_Work order_
Find all the lines in the entries below that hold the word "session" and copy them.

[Revision tracking records]
.....

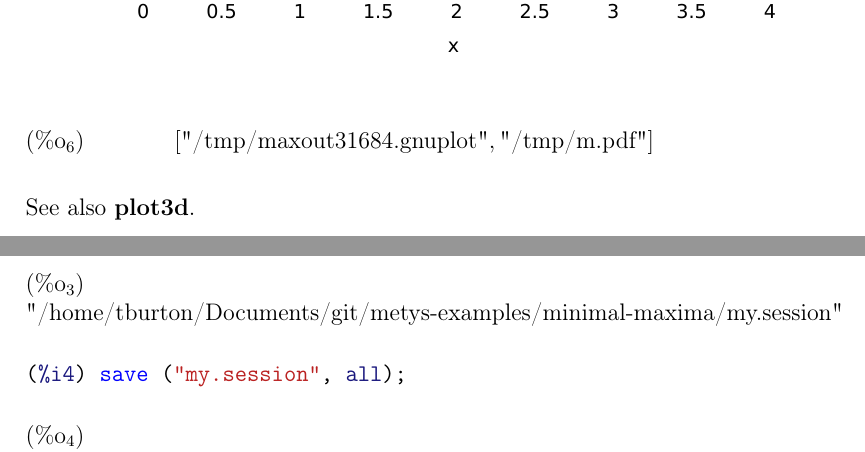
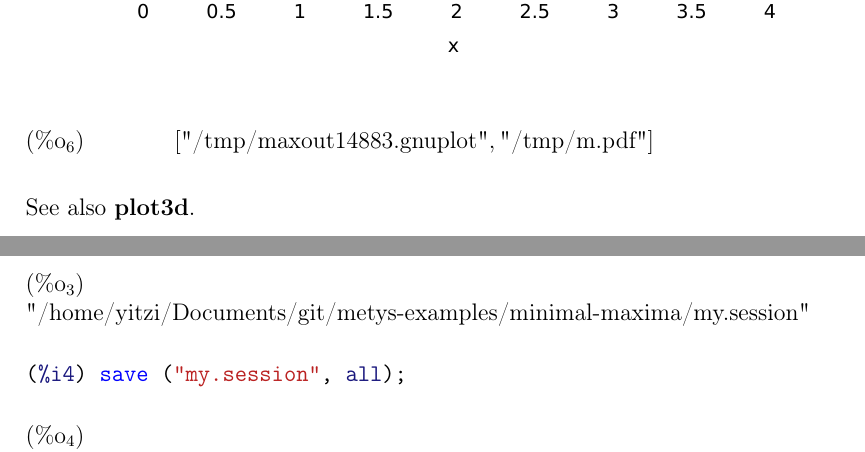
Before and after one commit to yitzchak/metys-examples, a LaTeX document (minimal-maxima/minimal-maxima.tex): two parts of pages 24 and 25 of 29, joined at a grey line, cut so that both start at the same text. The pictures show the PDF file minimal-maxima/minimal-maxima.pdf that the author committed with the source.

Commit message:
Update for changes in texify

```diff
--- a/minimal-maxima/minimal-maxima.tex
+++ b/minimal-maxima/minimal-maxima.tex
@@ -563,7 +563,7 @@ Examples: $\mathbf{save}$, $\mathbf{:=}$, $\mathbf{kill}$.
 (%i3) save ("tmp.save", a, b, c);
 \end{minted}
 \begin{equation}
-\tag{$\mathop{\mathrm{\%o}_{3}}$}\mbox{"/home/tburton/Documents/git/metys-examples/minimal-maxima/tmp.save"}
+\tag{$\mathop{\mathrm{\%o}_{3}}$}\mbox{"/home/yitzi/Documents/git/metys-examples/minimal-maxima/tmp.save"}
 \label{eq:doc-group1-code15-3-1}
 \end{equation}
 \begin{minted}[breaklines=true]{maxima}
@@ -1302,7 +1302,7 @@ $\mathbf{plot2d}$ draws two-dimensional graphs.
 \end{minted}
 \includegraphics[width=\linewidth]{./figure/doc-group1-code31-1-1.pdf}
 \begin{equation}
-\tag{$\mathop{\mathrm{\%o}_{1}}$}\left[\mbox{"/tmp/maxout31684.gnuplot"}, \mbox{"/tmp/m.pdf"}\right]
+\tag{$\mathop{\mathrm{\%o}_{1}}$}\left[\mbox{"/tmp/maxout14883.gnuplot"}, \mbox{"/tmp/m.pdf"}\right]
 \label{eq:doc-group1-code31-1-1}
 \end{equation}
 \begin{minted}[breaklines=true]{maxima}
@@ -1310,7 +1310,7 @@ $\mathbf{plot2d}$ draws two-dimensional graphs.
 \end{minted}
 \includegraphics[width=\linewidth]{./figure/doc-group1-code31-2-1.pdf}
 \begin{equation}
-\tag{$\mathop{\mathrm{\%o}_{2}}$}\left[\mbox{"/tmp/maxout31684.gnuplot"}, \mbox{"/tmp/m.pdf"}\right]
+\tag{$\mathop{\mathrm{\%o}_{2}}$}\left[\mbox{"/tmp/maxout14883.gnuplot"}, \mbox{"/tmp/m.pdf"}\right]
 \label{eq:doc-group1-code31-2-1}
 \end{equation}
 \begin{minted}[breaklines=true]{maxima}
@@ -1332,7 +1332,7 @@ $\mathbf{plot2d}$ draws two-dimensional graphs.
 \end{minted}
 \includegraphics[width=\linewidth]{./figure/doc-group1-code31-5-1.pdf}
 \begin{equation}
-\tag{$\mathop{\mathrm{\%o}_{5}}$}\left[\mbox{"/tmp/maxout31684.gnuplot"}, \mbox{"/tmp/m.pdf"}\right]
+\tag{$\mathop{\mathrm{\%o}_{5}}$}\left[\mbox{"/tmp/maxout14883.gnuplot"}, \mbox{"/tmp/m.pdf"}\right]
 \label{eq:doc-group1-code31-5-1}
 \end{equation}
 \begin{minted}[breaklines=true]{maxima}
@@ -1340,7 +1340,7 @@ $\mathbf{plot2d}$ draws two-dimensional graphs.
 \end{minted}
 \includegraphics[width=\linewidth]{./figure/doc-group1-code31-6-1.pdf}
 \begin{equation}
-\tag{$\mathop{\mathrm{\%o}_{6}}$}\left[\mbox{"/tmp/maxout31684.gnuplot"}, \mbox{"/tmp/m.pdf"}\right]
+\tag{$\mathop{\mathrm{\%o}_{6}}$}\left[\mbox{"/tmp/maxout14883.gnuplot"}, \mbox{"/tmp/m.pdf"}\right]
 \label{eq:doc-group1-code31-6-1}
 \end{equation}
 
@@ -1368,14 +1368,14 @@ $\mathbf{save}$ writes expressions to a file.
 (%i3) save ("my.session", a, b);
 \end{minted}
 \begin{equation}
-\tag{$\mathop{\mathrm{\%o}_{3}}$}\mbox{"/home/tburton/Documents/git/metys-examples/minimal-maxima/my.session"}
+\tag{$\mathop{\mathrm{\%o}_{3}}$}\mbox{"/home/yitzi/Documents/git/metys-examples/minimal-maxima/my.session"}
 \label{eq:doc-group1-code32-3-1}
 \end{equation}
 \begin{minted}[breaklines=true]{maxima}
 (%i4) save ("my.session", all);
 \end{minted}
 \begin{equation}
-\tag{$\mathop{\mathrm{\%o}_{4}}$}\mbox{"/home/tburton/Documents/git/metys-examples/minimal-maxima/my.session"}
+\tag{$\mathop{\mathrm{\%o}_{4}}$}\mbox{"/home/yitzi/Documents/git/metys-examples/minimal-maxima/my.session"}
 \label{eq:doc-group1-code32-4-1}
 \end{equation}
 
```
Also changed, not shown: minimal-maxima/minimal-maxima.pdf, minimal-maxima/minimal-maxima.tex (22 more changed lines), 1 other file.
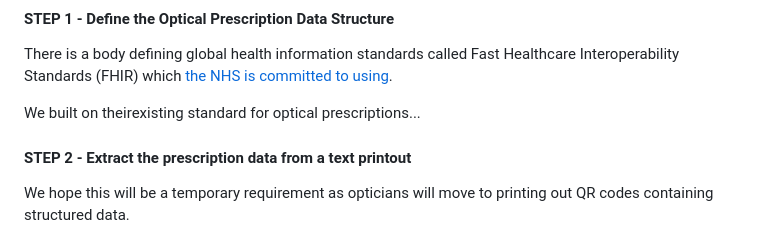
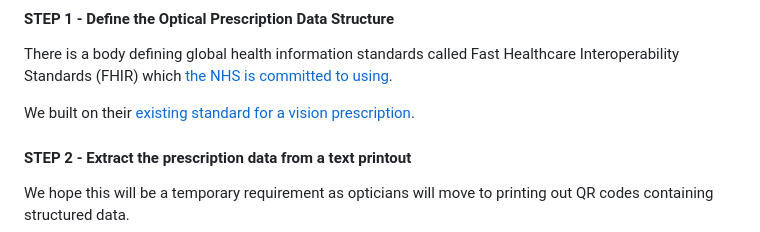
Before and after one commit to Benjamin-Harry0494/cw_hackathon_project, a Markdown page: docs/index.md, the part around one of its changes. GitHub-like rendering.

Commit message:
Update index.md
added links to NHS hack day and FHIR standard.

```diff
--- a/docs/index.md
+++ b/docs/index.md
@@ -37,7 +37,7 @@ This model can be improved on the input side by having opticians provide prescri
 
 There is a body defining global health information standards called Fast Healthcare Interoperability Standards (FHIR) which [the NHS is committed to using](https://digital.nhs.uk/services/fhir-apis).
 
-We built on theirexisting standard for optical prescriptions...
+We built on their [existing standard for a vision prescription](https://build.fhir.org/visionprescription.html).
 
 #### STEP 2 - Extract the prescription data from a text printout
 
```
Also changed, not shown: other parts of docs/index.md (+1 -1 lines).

.....

_Task solution_
 (%i3) save ("my.session", a, b);
-\tag{$\mathop{\mathrm{\%o}_{3}}$}\mbox{"/home/tburton/Documents/git/metys-examples/minimal-maxima/my.session"}
+\tag{$\mathop{\mathrm{\%o}_{3}}$}\mbox{"/home/yitzi/Documents/git/metys-examples/minimal-maxima/my.session"}
 (%i4) save ("my.session", all);
-\tag{$\mathop{\mathrm{\%o}_{4}}$}\mbox{"/home/tburton/Documents/git/metys-examples/minimal-maxima/my.session"}
+\tag{$\mathop{\mathrm{\%o}_{4}}$}\mbox{"/home/yitzi/Documents/git/metys-examples/minimal-maxima/my.session"}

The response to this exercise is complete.